There are two reasons that one should avoid spending money on a dog from a puppy mill: the first is that you are supporting these horrible establishments by giving them your money.
The second – and most tragic – is that the puppies from these places are usually ill. Their living conditions increase the likelihood of disease, some are born as a result of inbreeding, and many usually have health issues that end up costing a fortune in vet bills. Some simply don’t survive for very long.
If the puppy does live, there is still a chance that he or she might suffer from serious health issues later on in life.

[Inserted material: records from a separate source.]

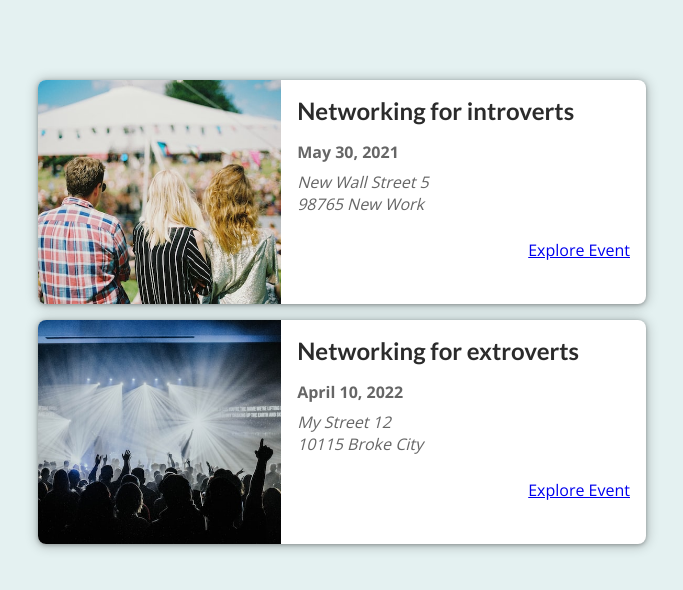
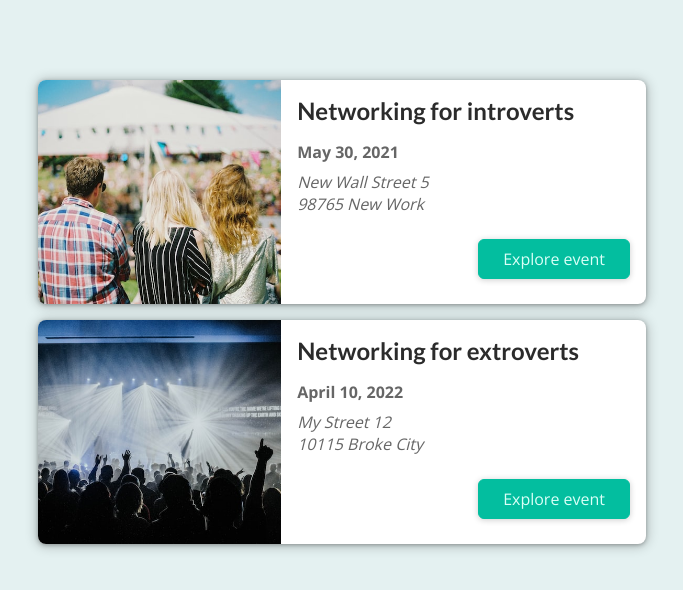
Before and after one commit to OleksiiPro1/next-js-project3, a Next.js app: page / in a window 1280 px wide. Shown: the top 590 px of the page, without its empty margins (298-981 px from the left). Built offline with nearby package versions, Linux system fonts and the light colour scheme.

Commit message:
components

```diff
--- a/components/events/EventItem.js
+++ b/components/events/EventItem.js
@@ -1,5 +1,5 @@
-import Link from 'next/link';
 import classes from './EventItem.module.css';
+import Button from './ui/button';
 
 export default function EventItem(props) {
   const { title, image, date, location, id } = props;
@@ -9,7 +9,7 @@
     year: 'numeric',
   });
   const formattedAddress = location.replace(', ', '\n');
-  const explorelink = `/events${id}`;
+  const exploreLink = `/events${id}`;
   return (
     <li className={classes.item}>
       <img src={'/' + image} alt={title} />
@@ -24,7 +24,7 @@
           </div>
         </div>
         <div className={classes.actions}>
-          <Link href={explorelink}>Explore Event</Link>
+          <Button link={exploreLink}>Explore event</Button>
         </div>
       </div>
     </li>
--- /dev/null
+++ b/components/events/ui/button.js
@@ -0,0 +1,10 @@
+import Link from 'next/link';
+import classes from './button.module.css';
+
+export default function Button(props) {
+  return (
+    <Link href={props.link}>
+      <a className={classes.btn}>{props.children}</a>
+    </Link>
+  );
+}
--- /dev/null
+++ b/components/events/ui/button.module.css
@@ -0,0 +1,18 @@
+.btn {
+  text-decoration: none;
+  cursor: pointer;
+  font: inherit;
+  background-color: #03be9f;
+  border: 1px solid #03be9f;
+  border-radius: 6px;
+  color: #dafff7;
+  padding: 0.5rem 1.5rem;
+  text-align: center;
+  box-shadow: 0 1px 6px rgba(0, 0, 0, 0.2);
+}
+
+.btn:hover,
+.btn:active {
+  background-color: #02afa1;
+  border-color: #02afa1;
+}
```
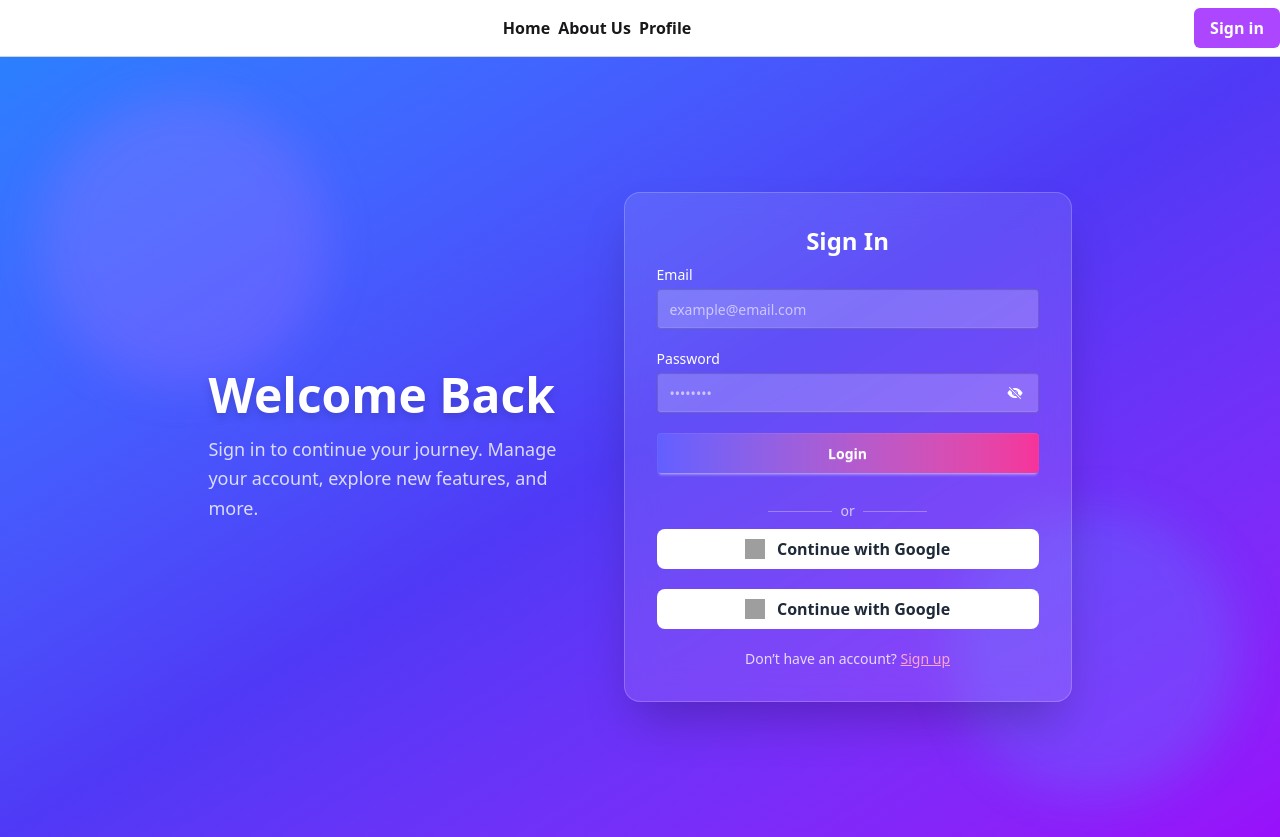
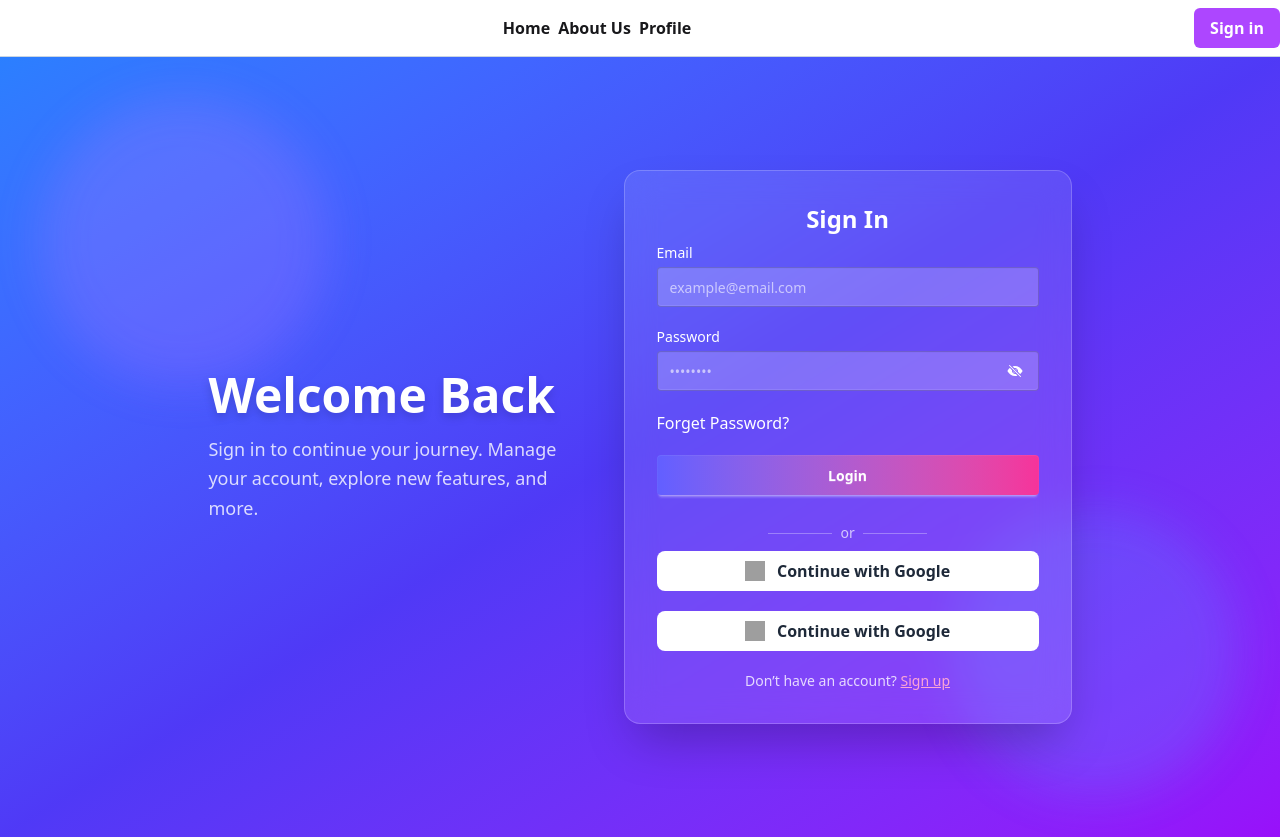
Before and after one commit to Sumaiiya-Haque/Firebase-Fighter, a React (Vite) app: page /signin in a window 1280 px wide. Built offline with nearby package versions, Linux system fonts and the light colour scheme; grey boxes are pictures that could not be loaded.

Commit message:
forget password done

```diff
--- a/src/Pages/SignIn.jsx
+++ b/src/Pages/SignIn.jsx
@@ -2,10 +2,11 @@ import { Link } from "react-router";
 import MyContainer from "../Components/MyContainer";
 import { FaEye } from "react-icons/fa";
 import { IoEyeOff } from "react-icons/io5";
-import { useState } from "react";
+import { useRef, useState } from "react";
 import {
   GithubAuthProvider,
   GoogleAuthProvider,
+  sendPasswordResetEmail,
   signInWithEmailAndPassword,
   signInWithPopup,
   signOut,
@@ -20,6 +21,10 @@ const SignIn = () => {
   const [show, setShow] = useState(false);
   const [user, setUser] = useState(null);
 
+  const emailRef = useRef(null);
+
+  // const [email, setEmail] = useState(null);
+
   const handleSignin = (e) => {
     e.preventDefault();
     const email = e.target.email.value;
@@ -29,7 +34,7 @@ const SignIn = () => {
     signInWithEmailAndPassword(auth, email, password)
       .then((res) => {
         if (!res.user.emailVerified) {
-          toast.error("Your Email is not Verified.")
+          toast.error("Your Email is not Verified.");
           return;
         }
         console.log(res);
@@ -104,7 +109,19 @@ const SignIn = () => {
       });
   };
 
-  console.log(user);
+  const handleForgetPassword = (e) => {
+    console.log(e.target.email);
+    const email = emailRef.current.value;
+    sendPasswordResetEmail(auth, email)
+      .then((res) => {
+        toast.success("check your email to reset password");
+      })
+      .catch((e) => {
+        toast.error(e.message);
+      });
+  };
+
+  // console.log(user);
 
   return (
     <div className="min-h-[calc(100vh-20px)] flex items-center justify-center bg-gradient-to-br from-blue-500 via-indigo-600 to-purple-600 relative overflow-hidden">
@@ -154,6 +171,9 @@ const SignIn = () => {
                   <input
                     type="email"
                     name="email"
+                    ref={emailRef}
+                    // value={email}
+                    // onChange={(e)=>setEmail(e.target.value)}
                     placeholder="example@email.com"
                     className="input input-bordered w-full bg-white/20 text-white placeholder-white/60 focus:outline-none focus:ring-2 focus:ring-blue-400"
                   />
@@ -174,6 +194,14 @@ const SignIn = () => {
                     {show ? <FaEye /> : <IoEyeOff></IoEyeOff>}
                   </span>
                 </div>
+
+                <button
+                  type="button"
+                  onClick={handleForgetPassword}
+                  className="hover:underline cursor-pointer"
+                >
+                  Forget Password?
+                </button>
 
                 <button type="submit" className="my-btn">
                   Login
```
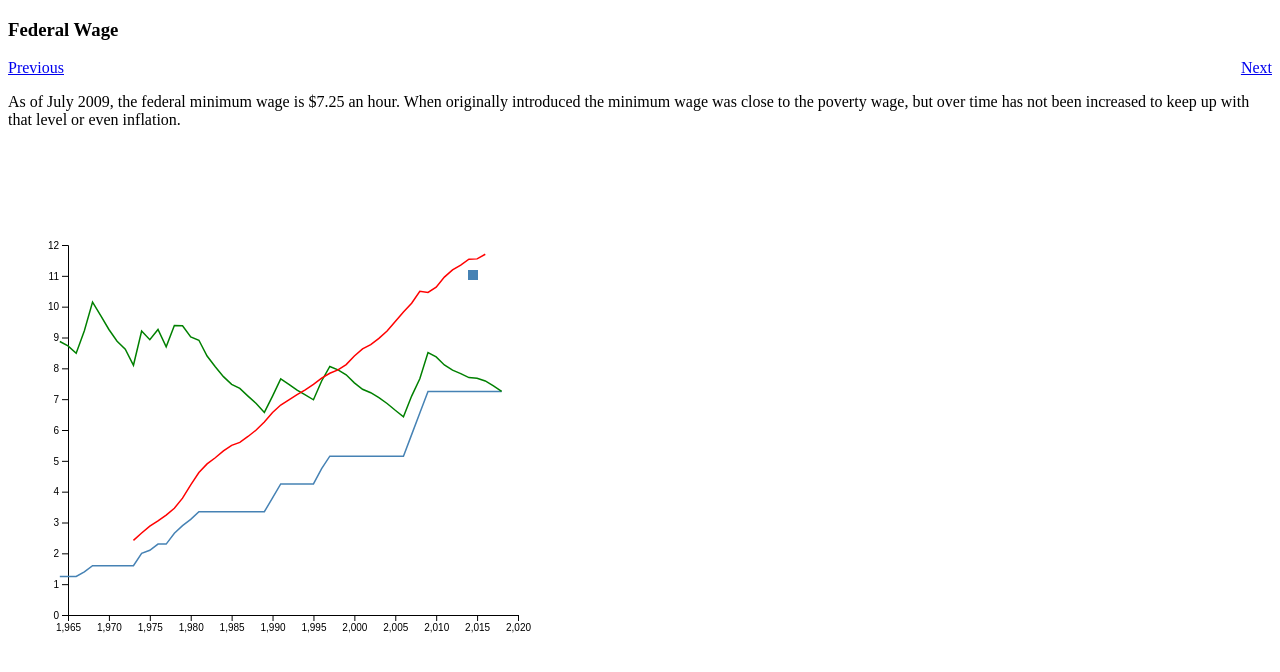
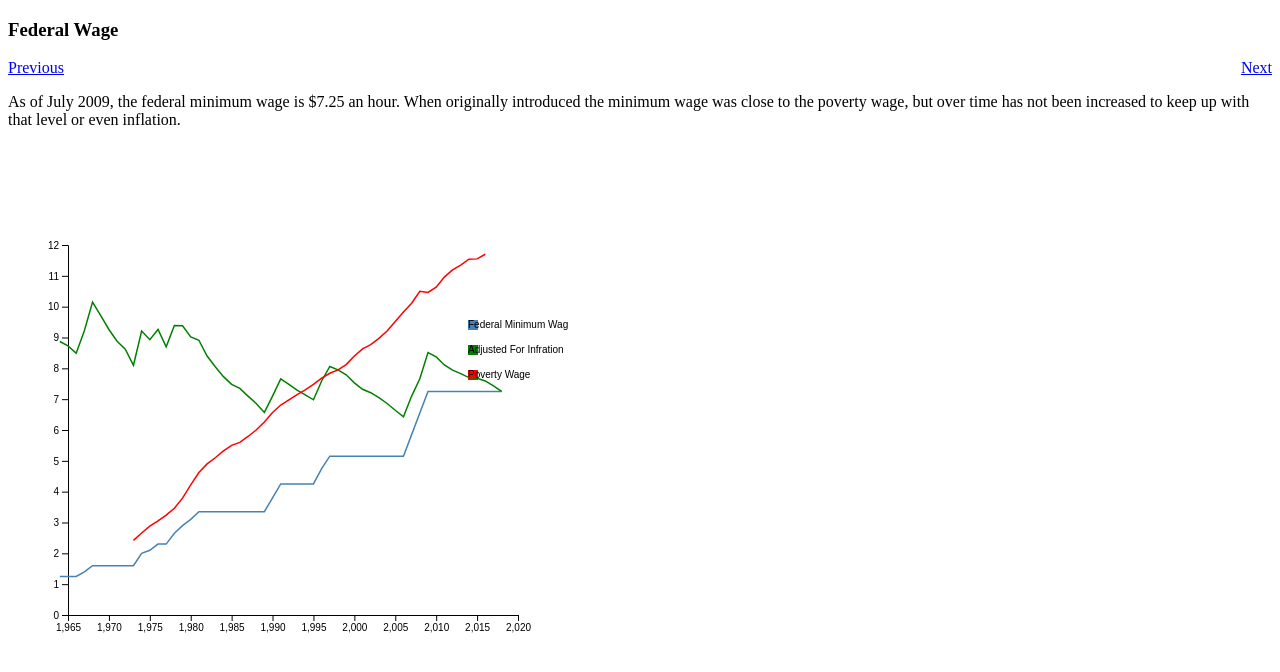
Before and after one commit to evana2/cs416_narrative_visualization, a plain HTML site: page part1.html in a window 1280 px wide. Drawn offline with nearby package versions, Linux system fonts and the light colour scheme.

Commit message:
Update part1.html

```diff
--- a/part1.html
+++ b/part1.html
@@ -59,42 +59,36 @@
     var legend = svg.append("g")
       .attr("class", "legend")
       .attr("height", 100)
-      .attr("width", 100);
+      .attr("width", 100)
+      .attr("transform","translate(400,50)");
 
     //var name = ["Federal Minimum Wage", "Minimum Wage Adjusted for Inflation", "Poverty Level Wage"]
-	  legend.append('g')
-        .append("rect")
-          .attr("x", 400)
+	  legend.append("rect")
           .attr("y", 25)
           .attr("width", 10)
           .attr("height", 10)
           .style("fill", "steelblue")
-        .append("rect")
-          .attr("x", 400)
+    legend.append("rect")
           .attr("y", 50)
           .attr("width", 10)
           .attr("height", 10)
           .style("fill", "green")
-        .append("rect")
-          .attr("x", 400)
+    legend.append("rect")
           .attr("y", 75)
           .attr("width", 10)
           .attr("height", 10)
           .style("fill", "red")
-        .append("text")
-          .attr("x", 400)
+    legend.append("text")
           .attr("y", 1 * 25 + 8)
           .attr("height",30)
           .attr("width",100)
           .text("Federal Minimum Wage")
-        .append("text")
-          .attr("x", 400)
+    legend.append("text")
           .attr("y", 2 * 25 + 8)
           .attr("height",30)
           .attr("width",100)
           .text("Adjusted For Infration")
-        .append("text")
-          .attr("x", 400)
+    legend.append("text")
           .attr("y", 3 * 25 + 8)
           .attr("height",30)
           .attr("width",100)
```
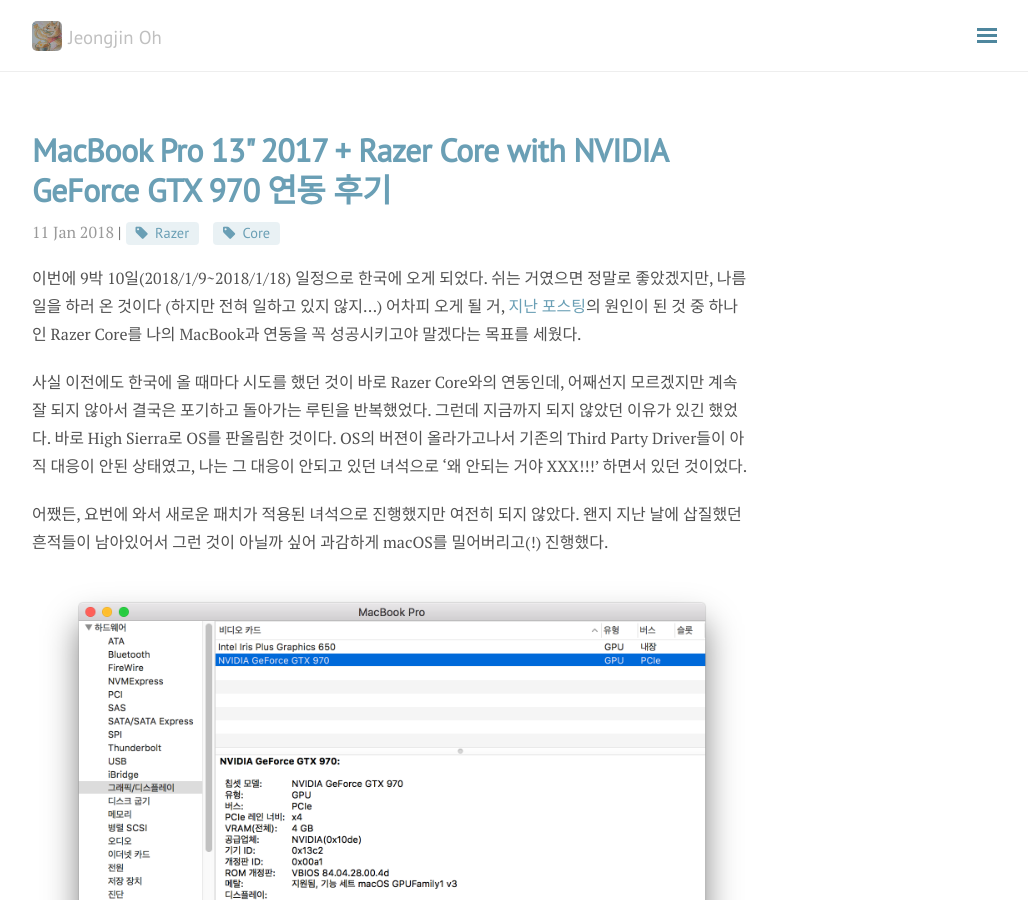
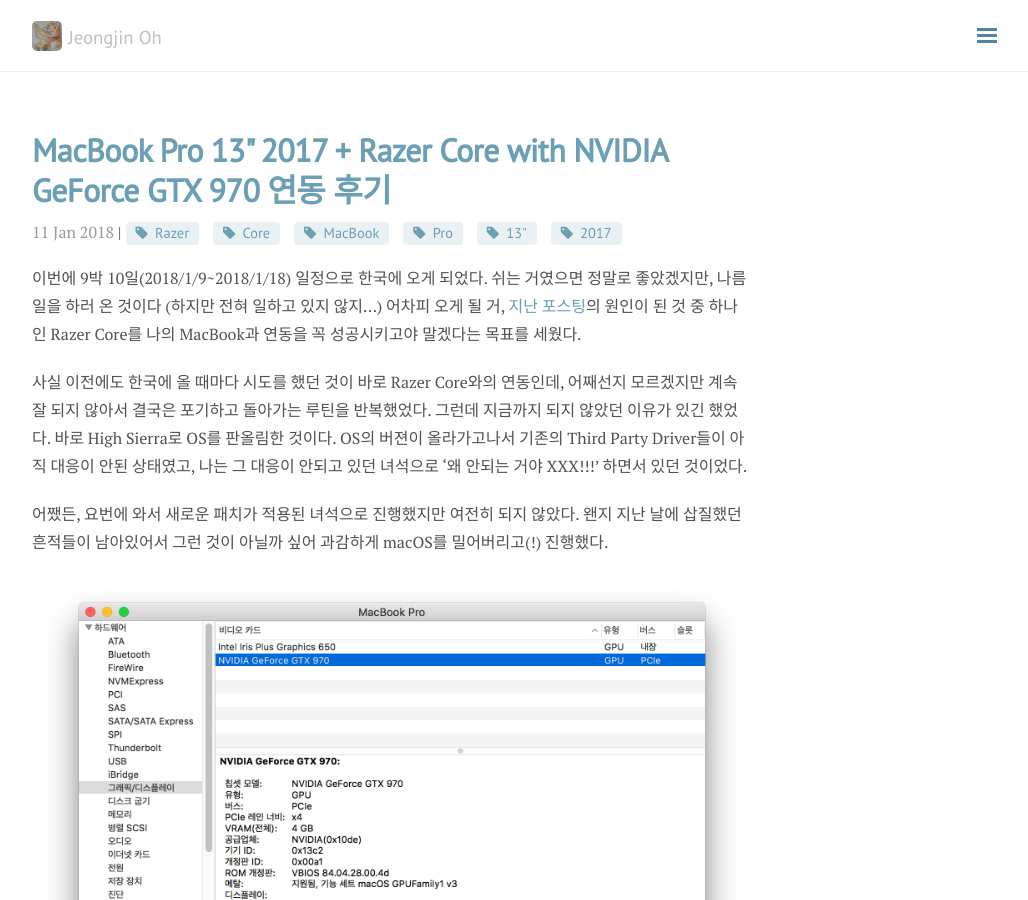
Before and after one commit to onsemy/onsemy.me, a Jekyll site: the page built from _posts/2018-1-11-Razer-Core-Attached-To-MacBook-Pro.md, in a window 1280 px wide and 900 px high. Shown: the whole window, without its empty margins (248-1276 px from the left). Built offline with Jekyll 4.4.1, drawn with Linux system fonts in a browser that asks for light colours; nearby versions of some CDN libraries; comment, search, counter and statistics services are not loaded.

Commit message:
Update 2018-1-11-Razer-Core-Attached-To-MacBook-Pro.md
카테고리 및 태그 변경

```diff
--- a/_posts/2018-1-11-Razer-Core-Attached-To-MacBook-Pro.md
+++ b/_posts/2018-1-11-Razer-Core-Attached-To-MacBook-Pro.md
@@ -3,8 +3,8 @@
 title: MacBook Pro 13" 2017 + Razer Core with NVIDIA GeForce GTX 970 연동 후기
 date: 2018-01-11 00:00:00
 author: Jeongjin Oh
-categories: Life
-tags: Razer Core
+categories: Tech
+tags: Razer Core MacBook Pro 13" 2017
 ---
 
 이번에 9박 10일(2018/1/9~2018/1/18) 일정으로 한국에 오게 되었다. 쉬는 거였으면 정말로 좋았겠지만, 나름 일을 하러 온 것이다 (하지만 전혀 일하고 있지 않지...) 어차피 오게 될 거, [지난 포스팅]({{ site.baseurl }}/Considering-To-Buy-About-ThinkPad)의 원인이 된 것 중 하나인 Razer Core를 나의 MacBook과 연동을 꼭 성공시키고야 말겠다는 목표를 세웠다.
```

We found this video to be quite informative and useful. It doesn’t have many views, but the tips that the woman offers are really quite valuable and help you understand how to avoid purchasing a puppy from a puppy mill (and some of the most common red flags to keep an eye out for).
Rescuing and fostering are also other ways to enjoy the breed, and the costs will obviously be much lower.
Senior Poms might cost very little or even be free, but just remember that you’ll probably have higher vet costs as they age.
Fostering could be for a few weeks, or it could be for a few months, so if you have the time to dedicate to a Pom as a foster mom or dad, this is another alternative so that you avoid spending so much money for a puppy.
General Info About the Pomeranian Breed
If you’d like some more general info about this particular breed, we found this video to be informative and thought it gave a pretty accurate overview of these feisty little fur balls!